It was recently discovered and reported by Russian cybersecurity firm Kaspersky Lab that ASUS’ software update service was hacked by a still-unknown hacking group that exploited this channel to infect over 1 million computers from the manufacturer with malware.
Motherboard, the publication from Vice, was the first to report the attack to the Taiwan-based manufacturer based on information provided by Kaspersky Lab’s research team.
Security experts from the Russian firm found that over 1 million computers from ASUS were affected by the malware-infected software update coming right from the manufacturer’s servers.
Operation ShadowHammer, as dubbed by the Kaspersky Lab team that discovered the attack, aimed ASUS’ supply chain, a practice that is getting more and more common among cybercriminals.

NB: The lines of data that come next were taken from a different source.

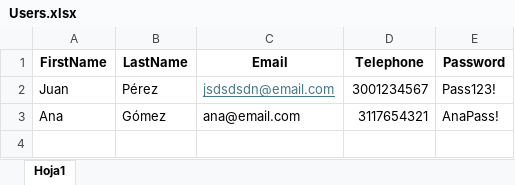
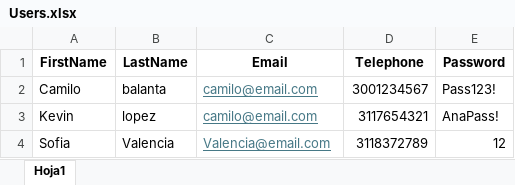
Before and after one commit to Miloiskd/TestPage-Calidad, an Excel workbook: excel/Users.xlsx, sheet Hoja1, drawn as a sheet; values as stored, in another font and other column widths than the file's, no borders; removed rows and columns are numbered as before the commit, all else as after; the diff names each change by its address in the sheet, - before the commit and + after, or states it on an @@ line.

```diff
--- a/excel/Users.xlsx (sheet Hoja1)
+++ b/excel/Users.xlsx (sheet Hoja1)
-row 2: Juan | Pérez | jsdsdsdn@email.com | 3001234567 | Pass123!
+row 2: Camilo | balanta | camilo@email.com | 3001234567 | Pass123!
-A3 (FirstName): Ana
+A3 (FirstName): Kevin
-B3 (LastName): Gómez
+B3 (LastName): lopez
-C3 (Email): ana@email.com
+C3 (Email): camilo@email.com
@@ C3 underline: off → on, text colour: black → #467886 @@
+row 4: Sofia | Valencia | Valencia@email.com | 3118372789 | 12
```
Also changed, not shown: 7 other files.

Interesting enough, it seems like the hackers didn’t want to steal data from all users but only targeted a select few through their MAC addresses. The team’s efforts showed that more than 600 unique MAC addresses were the real goal, concluding this after studying 200 samples of the malicious update.
In terms of Kaspersky Lab users, there are, at the very least, 57,000 users who installed the malware-infected update from ASUS servers.
Operation ShadowHammer, according to the report, was fully working for five months, allowing the malware to spread to a considerable amount of Windows-based devices.
Supply-chain attacks are growing in popularity, proven to be an effective way to spread malware even before the product reaches the user’s hands.
Materializing the crime by disguising the malicious agent with legit-looking certificates or directly coming from vendors’ sources seems like the perfect plan for cyber attacks.
Indeed, vendor software updates are a highly-efficient channel for cybercriminals to attack a major number of users almost simultaneously. Users trust, in the majority of cases, in the manufacturers when the time of installing updates come (especially security-related updates), which leaves a door open for hackers to exploit.
There’s Nowhere to Run
Investigations continue to determine the real impact of the attack. One of the most interesting facts to know is how many users were actually infected by the malware, especially now when we are talking about 1 million.
The US, Germany, France, Russia, and Italy are among the most affected countries so far.
This successful attack on the company’s live software update tool is a major red flag for both manufacturers and users. This kind of attacks is too difficult for the average (or even to the above-average) user to prevent as legit certificates were used by the update.
Kaspersky Lab is planning to present a fully-comprehensive report on the attack during April’s Security Analyst Summit that will take place in Singapore next month. The Russian firm, as an effort to mitigate the attack’s impact, has released an automated tool for its users only to check if they have been victims of the so-called Operation ShadowHammer.